Just last August, he completed the 14K Thames Marathon without a wetsuit.
Apropos to his background of living and working throughout the Middle East, Southeast Asia, London, and Northern Ireland, reporting for 20+ countries on four continents throughout five international conflicts, Thorold’s crew will be super international. On his boat will be his friend and colleague Jane Scott, who paddled for the swimmer during his 14K solo Rottnest Channel Swim in February 2016. The kayaker is flying in all the way from Perth, Western Australia to accompany Thorold once more.
The icing on the cake is that Thorold’s 45th birthday falls a couple of days after the swim date.
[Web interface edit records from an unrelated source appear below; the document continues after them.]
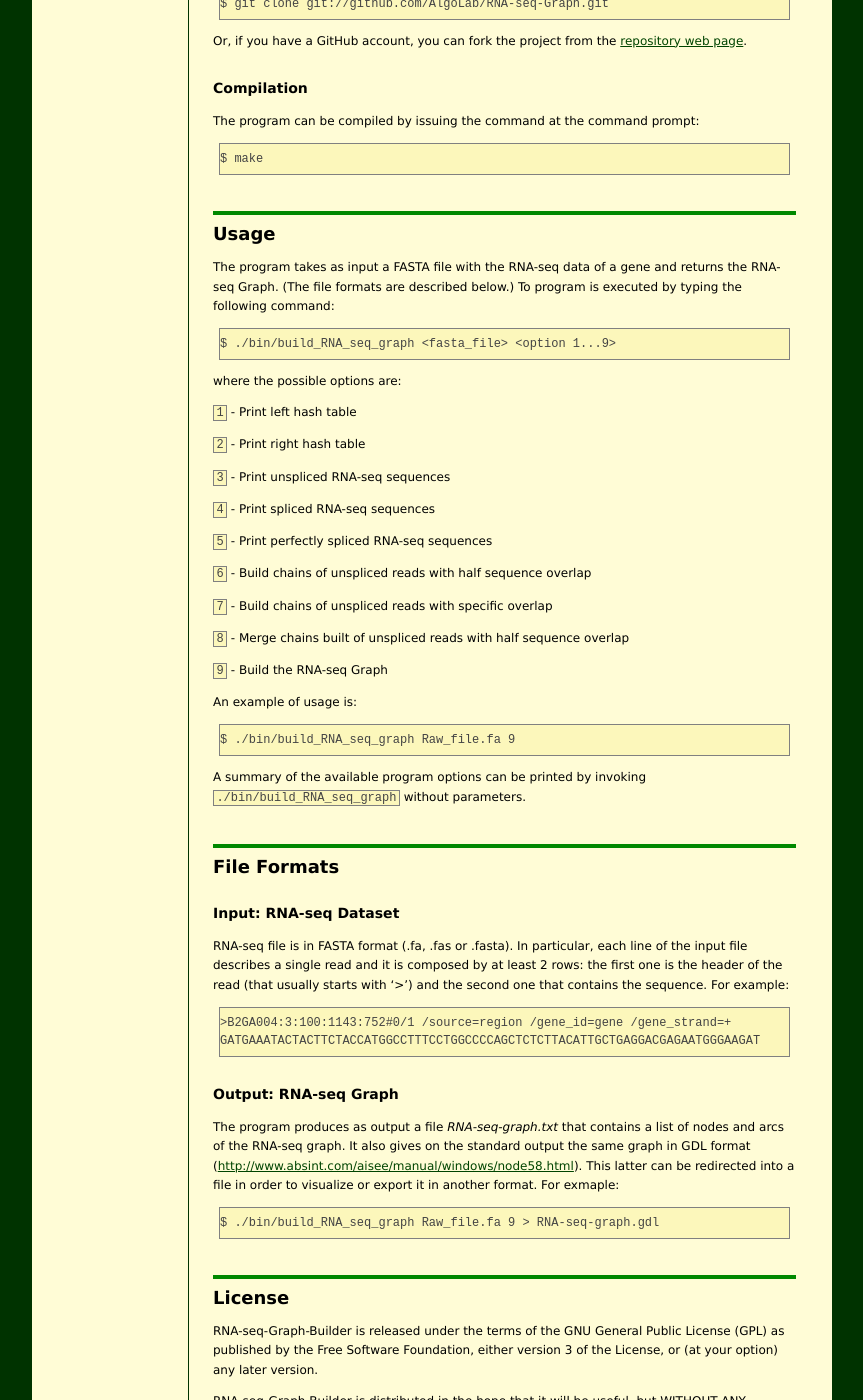
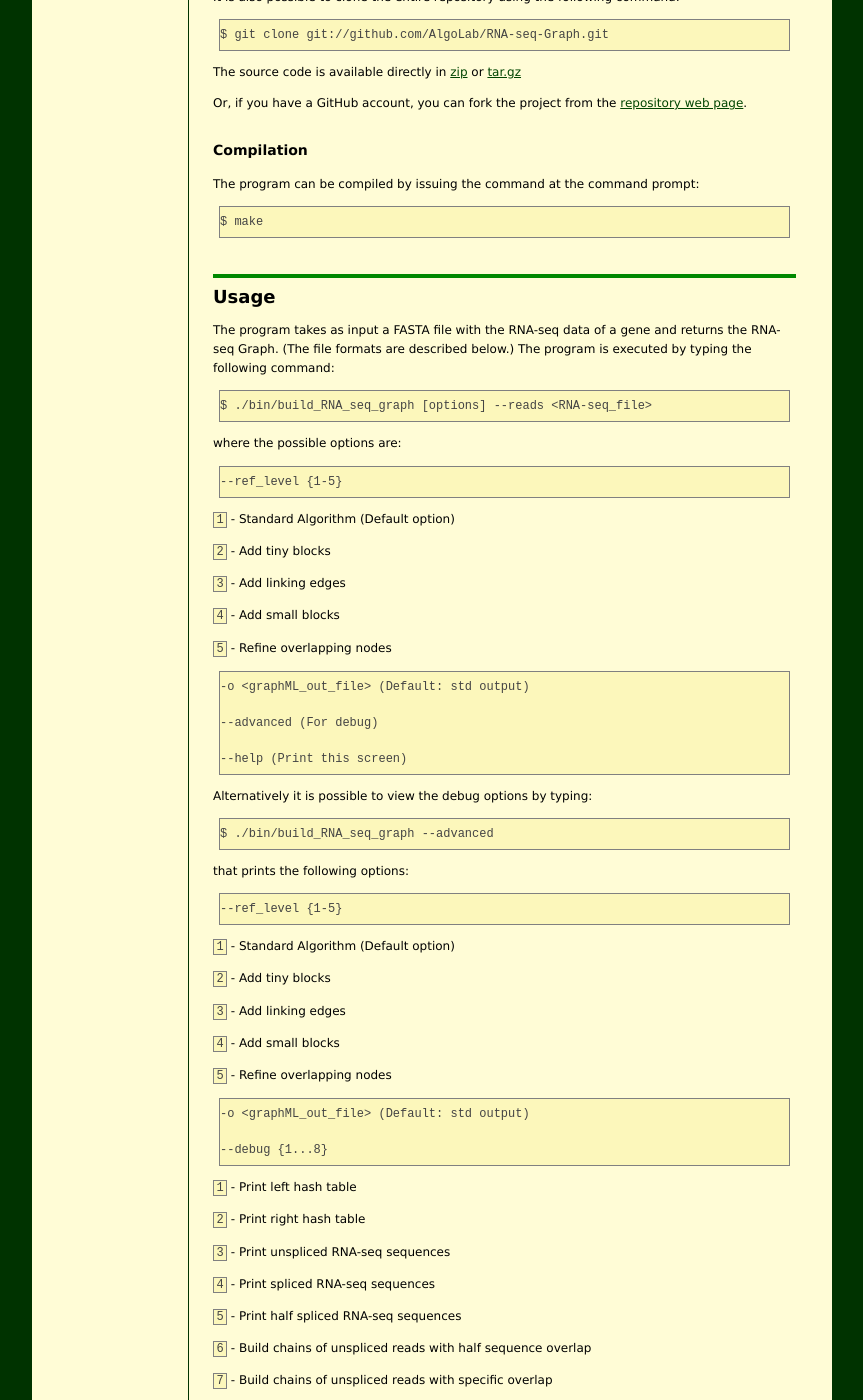
Before and after one commit to AlgoLab/RNA-seq-Graph, a Jekyll site: the page built from index.markdown, in a window 1280 px wide and 1400 px high, scrolled down 746 px. Shown: the whole window, without its empty margins (96-959 px from the left). Built offline with Jekyll 4.4.1, drawn with Linux system fonts in a browser that asks for light colours; some of the changed text lies outside the part shown.

Commit message:
Page updated to tag v2.0.0

```diff
--- a/index.markdown
+++ b/index.markdown
@@ -27,7 +27,9 @@
 by [Stefano Beretta](http://bimib.disco.unimib.it/index.php/Beretta_Stefano)
 
 
-Current release: **1.0.0** (May 19, 2011)
+Current release: **2.0.0** (November 3, 2011)
+
+Direct download: [zip](https://github.com/AlgoLab/RNA-seq-Graph/zipball/v2.0.0) - [tar.gz](https://github.com/AlgoLab/RNA-seq-Graph/tarball/v2.0.0)
 
 
 ------------------------------------------------------------------------
@@ -65,6 +67,9 @@
 
     $ git clone git://github.com/AlgoLab/RNA-seq-Graph.git
 
+The source code is available directly in [zip](https://github.com/AlgoLab/RNA-seq-Graph/zipball/v2.0.0)
+or [tar.gz](https://github.com/AlgoLab/RNA-seq-Graph/tarball/v2.0.0)
+
 Or, if you have a GitHub account, you can fork the project from the
 [repository web page](https://github.com/AlgoLab/RNA-seq-Graph).
 
@@ -81,33 +86,71 @@
 
 The program takes as input a FASTA file with the RNA-seq data of a gene
 and returns the RNA-seq Graph. (The file formats are described below.)
-To program is executed by typing the following command:
+The program is executed by typing the following command:
 
-    $ ./bin/build_RNA_seq_graph <fasta_file> <option 1...9>
+    $ ./bin/build_RNA_seq_graph [options] --reads <RNA-seq_file>
 
 where the possible options are:
 
-`1` - Print left hash table
+    --ref_level {1-5}
 
-`2` - Print right hash table
+ `1` - Standard Algorithm (Default option)
 
-`3` - Print unspliced RNA-seq sequences
+ `2` - Add tiny blocks
 
-`4` - Print spliced RNA-seq sequences
+ `3` - Add linking edges
 
-`5` - Print perfectly spliced RNA-seq sequences
+ `4` - Add small blocks
 
-`6` - Build chains of unspliced reads with half sequence overlap
+ `5` - Refine overlapping nodes
 
-`7` - Build chains of unspliced reads with specific overlap
+    -o <graphML_out_file> (Default: std output)
 
-`8` - Merge chains built of unspliced reads with half sequence overlap
+    --advanced (For debug)
 
-`9` - Build the RNA-seq Graph
+    --help (Print this screen)
+
+Alternatively it is possible to view the debug options by typing:
+
+    $ ./bin/build_RNA_seq_graph --advanced
+
+that prints the following options:
+
+    --ref_level {1-5}
+
+ `1` - Standard Algorithm (Default option)
+
+ `2` - Add tiny blocks
+
+ `3` - Add linking edges
+
+ `4` - Add small blocks
+
+ `5` - Refine overlapping nodes
+
+    -o <graphML_out_file> (Default: std output)
+
+    --debug {1...8}
+
+ `1` - Print left hash table
+
+ `2` - Print right hash table
+
+ `3` - Print unspliced RNA-seq sequences
+
+ `4` - Print spliced RNA-seq sequences
+
+ `5` - Print half spliced RNA-seq sequences
+
+ `6` - Build chains of unspliced reads with half sequence overlap
+
+ `7` - Build chains of unspliced reads with specific overlap
+
+ `8` - Merge chains built of unspliced reads with half sequence overlap
 
 An example of usage is:
 
-    $ ./bin/build_RNA_seq_graph Raw_file.fa 9
+    $ ./bin/build_RNA_seq_graph --reads Raw_file.fa -o Out_file
 
 A summary of the available program options can be printed by invoking
 `./bin/build_RNA_seq_graph` without parameters.
@@ -128,13 +171,21 @@
 
 ### Output: RNA-seq Graph ###
 
-The program produces as output a file _RNA-seq-graph.txt_ that contains
-a list of nodes and arcs of the RNA-seq graph. It also gives on the
-standard output the same graph in GDL format (<http://www.absint.com/aisee/manual/windows/node58.html>).
-This latter can be redirected into a file in order to visualize or export it in another format.
+The program produces as output a file in _txt_ format that contains
+a list of nodes and arcs of the RNA-seq graph. It also gives as output
+the same graph in _GDL_ format (<http://www.absint.com/aisee/manual/windows/node58.html>).
+It also print on standard output the graph in GraphML format; this latter can be
+redirected into a file in order to visualize or export it.
+By default the files are _RNA-seq-graph.txt_ and _RNA-seq-graph.gdl_ .
 For exmaple:
 
-    $ ./bin/build_RNA_seq_graph Raw_file.fa 9 > RNA-seq-graph.gdl
+    $ ./bin/build_RNA_seq_graph --reads Raw_file.fa > RNA-seq-graph.graphml
+
+If the option `-o` is specified the 3 files will have the specified name:
+
+    $ ./bin/build_RNA_seq_graph --reads Raw_file.fa -o Out-file
+
+generates _Out-file.txt_, _Out-file.gdl_ and _Out-file.graphml_.
 
 ## License ##
 
```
Thorod says,
“I am hoping for a good result to get the best birthday present ever!”
Considering that he got here after starting open water swimming in his late thirites as preparation for the forties and beyond, he seems right on track for these wishes to come true.
The day will be all the more special if he can raise awareness and support for Secondary 1st, a charity established in the memory of his dear from Rosie Choueka, who succumbed to secondary breast cancer at age 38 in 2015, leaving behind her husband, two young children, and a haunting blog of perserverance called Fighting Genghis that went viral in the UK and beyond among tens of thousands of world citizens.
Those interested may donate here.
GRAHAM WALTON, 45
From: Consett, UK
Observer: Richard Clifford
Crew: Tony Rutter, Nathan Walton
Boaters: Doug Dougherty
Graham Walton says that the 20 Bridges swim has been in the back of his head since he first heard about it a few years ago. He was seeking another focus after his successful English Channel solo crossing in August 2016, and the swim around Manhattan Island stood out as an interesting challenge. He decided to throw his name in the hat, with an eye upon maybe earning the Triple Crown at some point in the future.
Walton started open water swimming eight 8 years ago. He says,
“…at that time, a one-mile event in a wetsuit seemed like an endurance event.”
But he kept pushing, and through the sport, met and surrounded himself with great friends who encourage and push each other always further. The distances swum started to increase. Walton reclalls,
“…and then as we were looking for more events we became aware that losing the wetsuit would open up more opportunities.”
Since the pivotal ditching of the wetsuits, he and his open water swimming friends have participated in winter swimming events and even swum through a few harsh winters in the North Sea. His Channel swim was inspired when a friend completed the crossing in 2014. This same friend will be Walton’s crew around Manhattan island.
Back home in the UK, the majority of Walton’s training swims take place in the picturesque Lake District, with the length of Windermere a favourite test. Looking forward to Manhattan, Walton says,
“Getting involved in this sport has been one of my best decisions.”